EXERCISE DETAILS – Lines of the records that hold the word "README" are to be counted; give the number and nothing more.

──────────

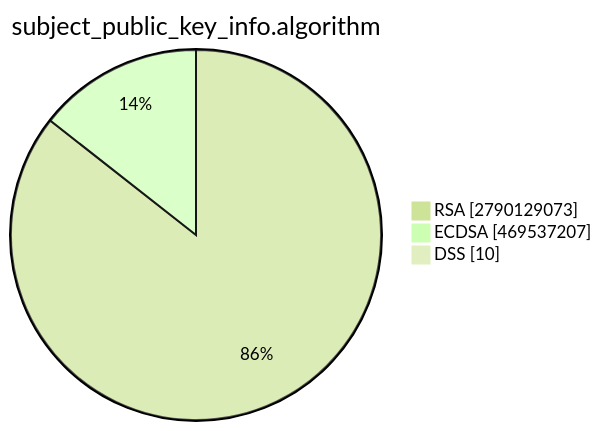
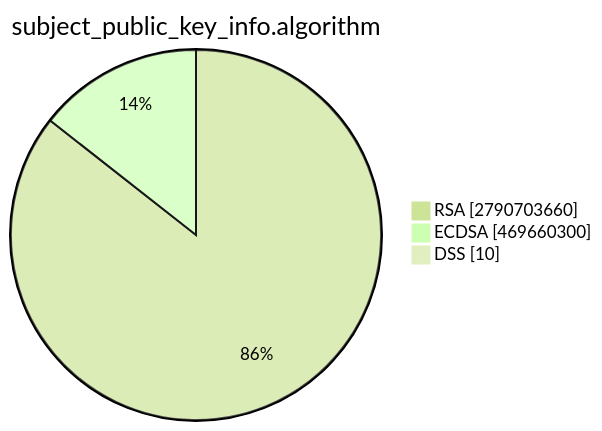
The second of 15 diagrams in TOTAL/README.md (christiankrug/ctmonitor_visualization), drawn with Mermaid (forest theme) before and after one commit. The commit also changed other lines of this file, not shown here.

````diff
--- a/TOTAL/README.md
+++ b/TOTAL/README.md
@@ -6,7 +6,7 @@
 ```mermaid
 pie showData
 title subject_public_key_info.algorithm
-"RSA" :2790129073
-"ECDSA" :469537207
+"RSA" :2790703660
+"ECDSA" :469660300
 "DSS" :10
 ```
````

──────────

WORKED SOLUTION – 3